- **Exercise aim**
Pull out every line below holding the word "Design".

- **Source data**
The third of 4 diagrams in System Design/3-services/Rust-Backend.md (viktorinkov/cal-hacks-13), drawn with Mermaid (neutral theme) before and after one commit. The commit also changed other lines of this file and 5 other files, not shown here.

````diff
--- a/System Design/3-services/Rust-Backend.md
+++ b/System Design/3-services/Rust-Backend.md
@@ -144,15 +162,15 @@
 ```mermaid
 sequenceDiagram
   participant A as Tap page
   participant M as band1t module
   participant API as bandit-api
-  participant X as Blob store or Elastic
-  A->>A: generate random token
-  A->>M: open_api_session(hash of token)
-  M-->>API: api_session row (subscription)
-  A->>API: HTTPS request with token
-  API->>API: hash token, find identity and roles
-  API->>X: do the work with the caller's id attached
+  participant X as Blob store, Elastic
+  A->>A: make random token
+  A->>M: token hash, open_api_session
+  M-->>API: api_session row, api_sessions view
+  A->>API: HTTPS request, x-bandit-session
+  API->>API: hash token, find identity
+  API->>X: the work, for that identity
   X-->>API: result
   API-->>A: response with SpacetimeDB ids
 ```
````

---

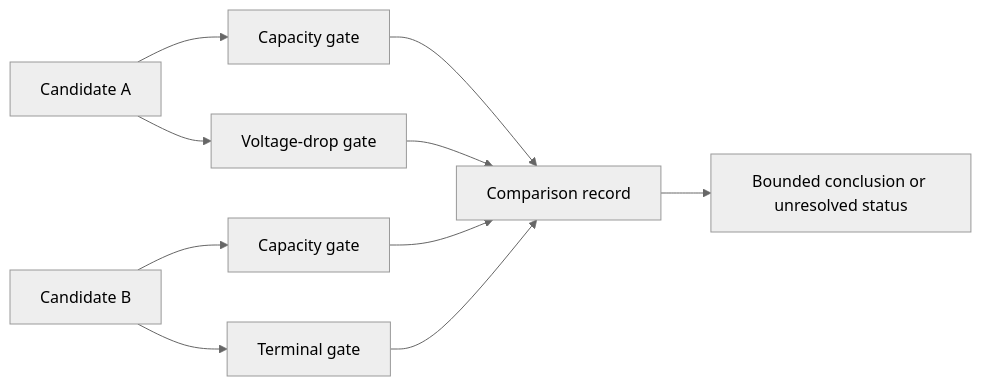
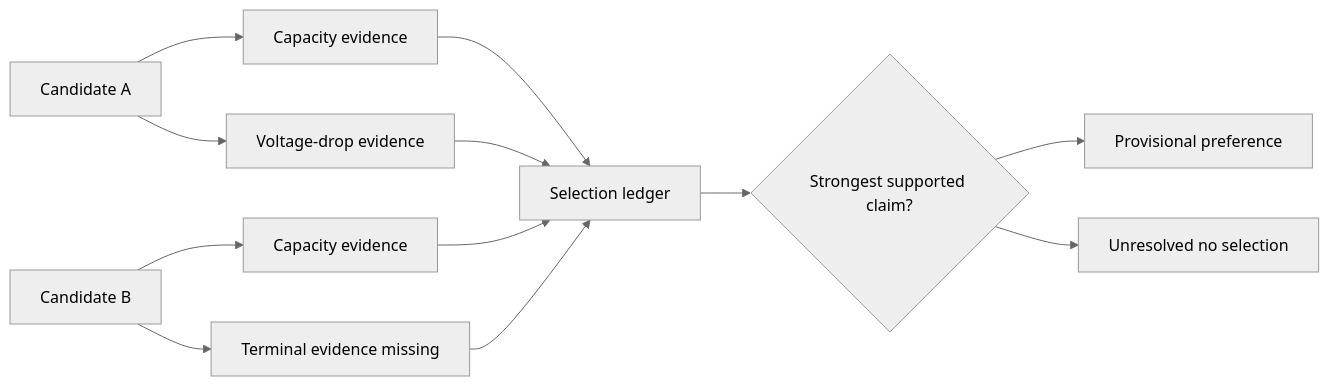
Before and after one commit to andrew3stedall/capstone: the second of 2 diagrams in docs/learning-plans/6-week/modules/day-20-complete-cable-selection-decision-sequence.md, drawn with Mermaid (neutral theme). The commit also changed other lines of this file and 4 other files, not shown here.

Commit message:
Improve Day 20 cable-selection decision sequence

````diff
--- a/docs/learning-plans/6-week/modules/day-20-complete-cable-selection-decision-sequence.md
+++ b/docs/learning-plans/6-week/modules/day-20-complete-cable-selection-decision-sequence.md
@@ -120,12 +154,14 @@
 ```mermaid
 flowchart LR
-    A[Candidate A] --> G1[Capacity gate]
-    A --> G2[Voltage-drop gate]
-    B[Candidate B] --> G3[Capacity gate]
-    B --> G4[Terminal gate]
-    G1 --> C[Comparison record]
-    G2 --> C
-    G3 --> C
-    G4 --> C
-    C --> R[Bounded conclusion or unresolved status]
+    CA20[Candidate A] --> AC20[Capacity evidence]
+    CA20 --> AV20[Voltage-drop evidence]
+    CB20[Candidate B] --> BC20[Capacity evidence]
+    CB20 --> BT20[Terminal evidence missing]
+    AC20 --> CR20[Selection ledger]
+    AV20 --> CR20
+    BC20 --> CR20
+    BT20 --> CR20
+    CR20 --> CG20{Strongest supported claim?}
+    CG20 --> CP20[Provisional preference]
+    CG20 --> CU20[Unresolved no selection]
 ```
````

...

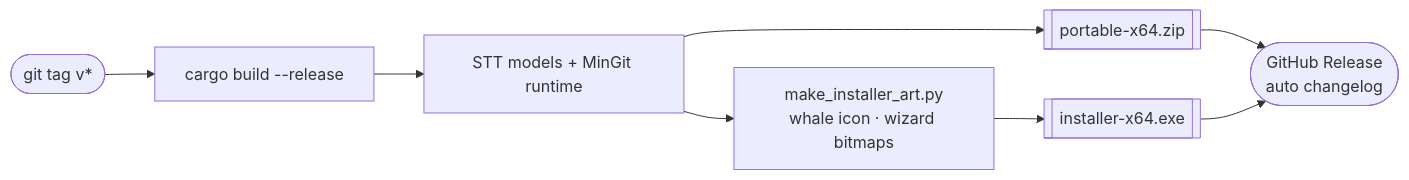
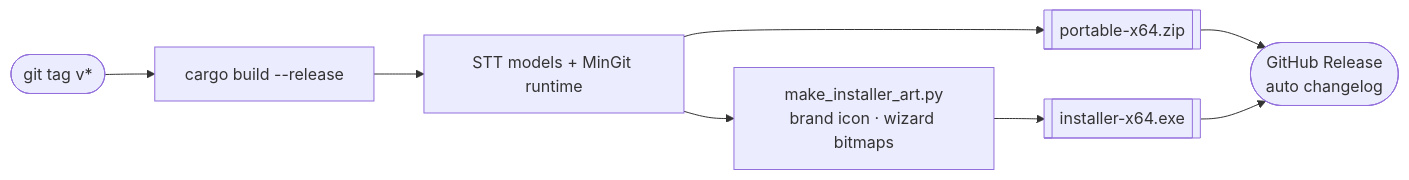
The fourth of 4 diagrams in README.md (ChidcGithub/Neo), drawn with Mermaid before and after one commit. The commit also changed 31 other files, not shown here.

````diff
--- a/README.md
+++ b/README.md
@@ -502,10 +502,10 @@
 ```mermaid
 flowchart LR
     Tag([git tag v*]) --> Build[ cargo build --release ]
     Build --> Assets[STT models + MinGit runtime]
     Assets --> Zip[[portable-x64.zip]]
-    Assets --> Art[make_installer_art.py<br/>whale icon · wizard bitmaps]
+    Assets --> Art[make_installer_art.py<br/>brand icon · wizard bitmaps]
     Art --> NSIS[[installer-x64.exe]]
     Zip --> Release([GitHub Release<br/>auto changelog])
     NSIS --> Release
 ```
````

- **Output for this exercise**
The third of 4 diagrams in System Design/3-services/Rust-Backend.md (viktorinkov/cal-hacks-13), drawn with Mermaid (neutral theme) before and after one commit. The commit also changed other lines of this file and 5 other files, not shown here.
--- a/System Design/3-services/Rust-Backend.md
+++ b/System Design/3-services/Rust-Backend.md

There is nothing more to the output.